Web document revisions:
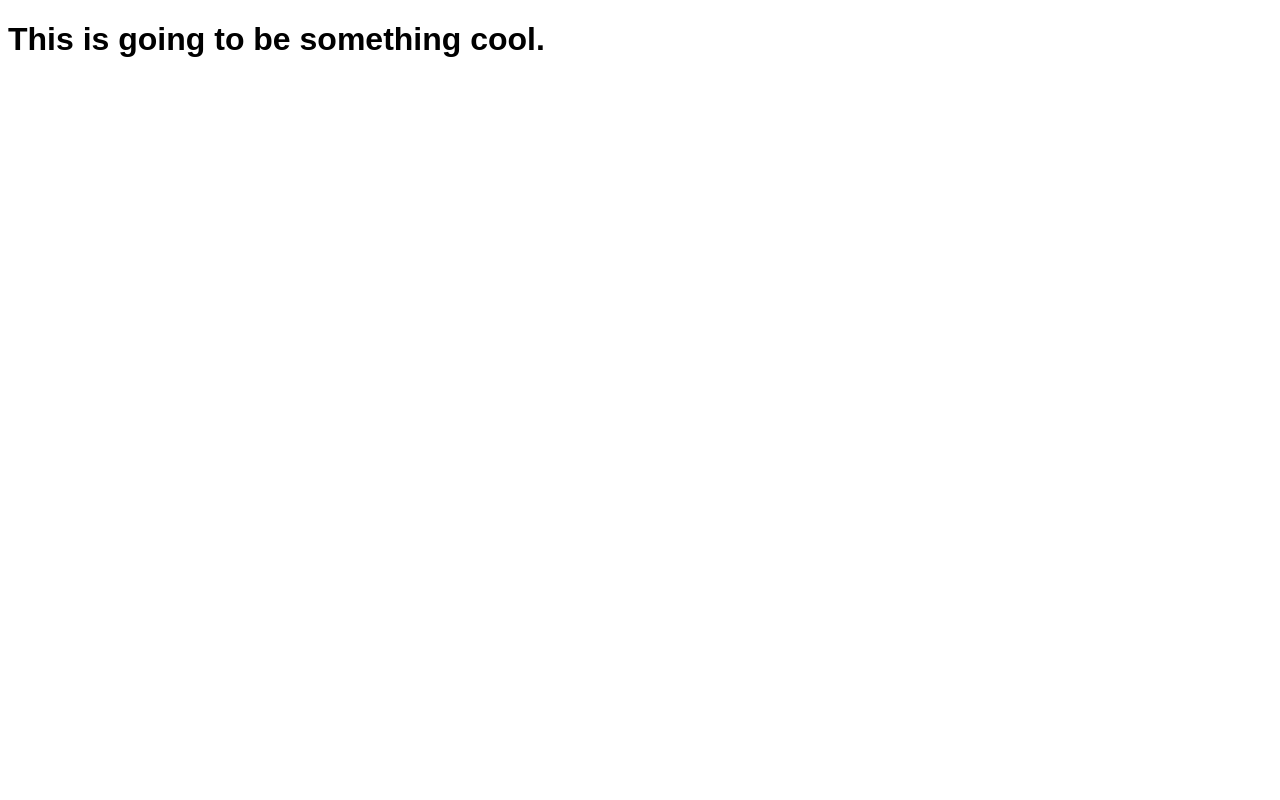
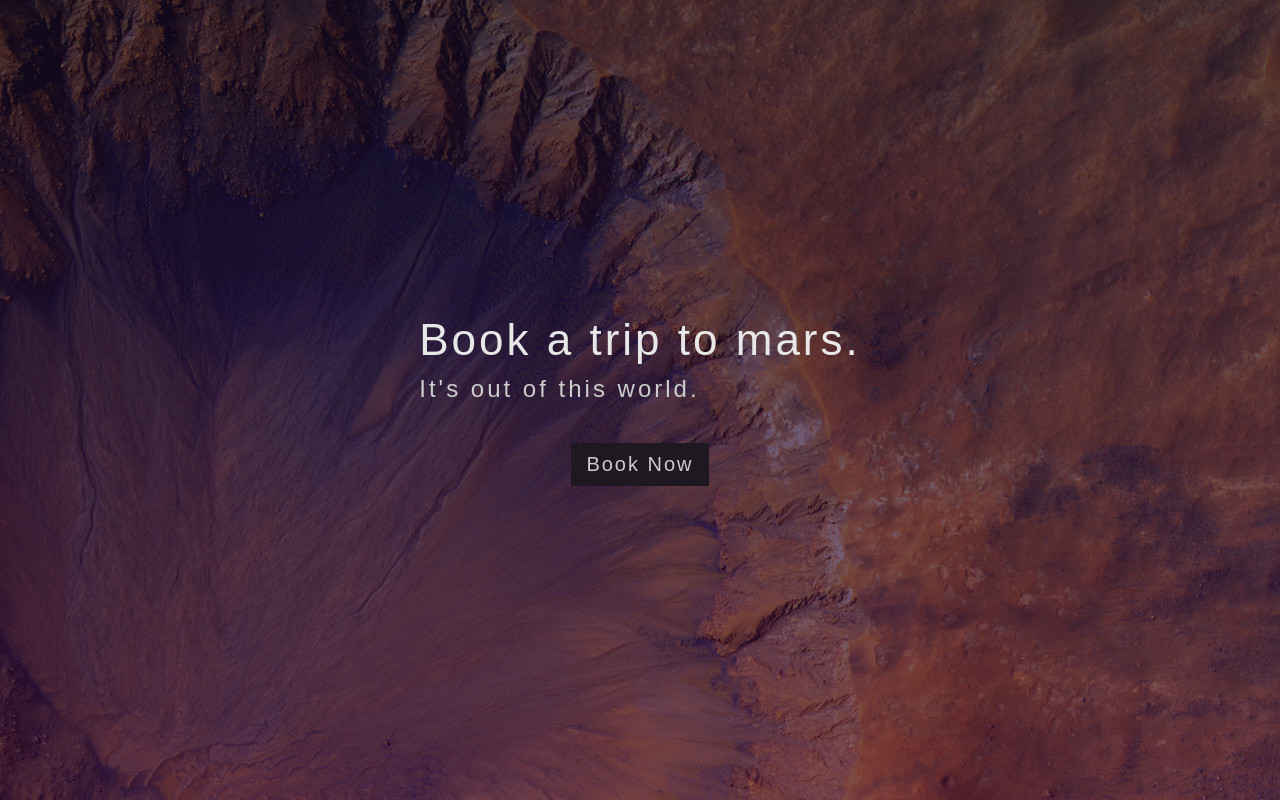
Before and after one commit to Jereme2147/code-collab, a plain HTML site: page index.html in a window 1280 px wide. Drawn offline with nearby package versions, Linux system fonts and the light colour scheme.

Commit message:
started a landing page

```diff
--- a/index.html
+++ b/index.html
@@ -12,8 +12,15 @@
   <title>Code_Collab</title>
 </head>
 <body>
+  <header class="landing">
+    <div class="landing-info">
+        <h1 class="landing-title">Book a trip to mars.</h1>
+        <p class="landing-subtitle">It's out of this world.</p>
+        <button class="landing-button">Book Now</button>
+    </div>
+  </header>
 
-  <h1>This is going to be something cool.</h1>
+
 
 
   <script type="text/javascript" src="scripts.js"></script>
--- a/styles.css
+++ b/styles.css
@@ -1,3 +1,48 @@
-body {
+* {
+  margin: 0;
+  padding: 0;
+}
+
+.landing {
+  align-items: center;
+  background:linear-gradient(rgba(22, 11, 37, 0.71),rgba(62, 17, 60, 0.66)), url('assets/imgs/mars-hero.jpg');
+  background-position: center;
+  background-size: cover;
+  display: flex;
+  height: 100vh;
+  justify-content: center;
+  width: 100vw;
+}
+
+.landing-title {
+  color: #e7e7e7;
   font-family: sans-serif;
+  font-size: 44px;
+  font-weight: 300;
+  letter-spacing: 3px;
 }
+.landing-subtitle {
+  color: #ccc;
+  font-family: sans-serif;
+  font-size: 24px;
+  font-weight: 300;
+  letter-spacing: 3px;
+  margin-top: 10px;
+}
+.landing-button {
+  background: #201820;
+  border: none;
+  color: #ccc;
+  display: block;
+  font-size: 20px;
+  font-weight: 300;
+  letter-spacing: 2px;
+  margin: 40px auto 0;
+  outline: none;
+  padding: 10px 15px;
+  transition: all .3s ease;
+}
+.landing-button:hover {
+  background: #512f4f;
+  box-shadow: 0px 10px 38px -6px rgba(0,0,0,0.75);
+}
```
Also changed, not shown: assets/imgs/mars-hero.jpg (added).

- **How to complete this task**:
Exactly as written, copy the entries above without their pictures.

- **Reply**:
Before and after one commit to Jereme2147/code-collab, a plain HTML site: page index.html in a window 1280 px wide. Drawn offline with nearby package versions, Linux system fonts and the light colour scheme.

Commit message:
started a landing page

```diff
--- a/index.html
+++ b/index.html
@@ -12,8 +12,15 @@
   <title>Code_Collab</title>
 </head>
 <body>
+  <header class="landing">
+    <div class="landing-info">
+        <h1 class="landing-title">Book a trip to mars.</h1>
+        <p class="landing-subtitle">It's out of this world.</p>
+        <button class="landing-button">Book Now</button>
+    </div>
+  </header>
 
-  <h1>This is going to be something cool.</h1>
+
 
 
   <script type="text/javascript" src="scripts.js"></script>
--- a/styles.css
+++ b/styles.css
@@ -1,3 +1,48 @@
-body {
+* {
+  margin: 0;
+  padding: 0;
+}
+
+.landing {
+  align-items: center;
+  background:linear-gradient(rgba(22, 11, 37, 0.71),rgba(62, 17, 60, 0.66)), url('assets/imgs/mars-hero.jpg');
+  background-position: center;
+  background-size: cover;
+  display: flex;
+  height: 100vh;
+  justify-content: center;
+  width: 100vw;
+}
+
+.landing-title {
+  color: #e7e7e7;
   font-family: sans-serif;
+  font-size: 44px;
+  font-weight: 300;
+  letter-spacing: 3px;
 }
+.landing-subtitle {
+  color: #ccc;
+  font-family: sans-serif;
+  font-size: 24px;
+  font-weight: 300;
+  letter-spacing: 3px;
+  margin-top: 10px;
+}
+.landing-button {
+  background: #201820;
+  border: none;
+  color: #ccc;
+  display: block;
+  font-size: 20px;
+  font-weight: 300;
+  letter-spacing: 2px;
+  margin: 40px auto 0;
+  outline: none;
+  padding: 10px 15px;
+  transition: all .3s ease;
+}
+.landing-button:hover {
+  background: #512f4f;
+  box-shadow: 0px 10px 38px -6px rgba(0,0,0,0.75);
+}
```
Also changed, not shown: assets/imgs/mars-hero.jpg (added).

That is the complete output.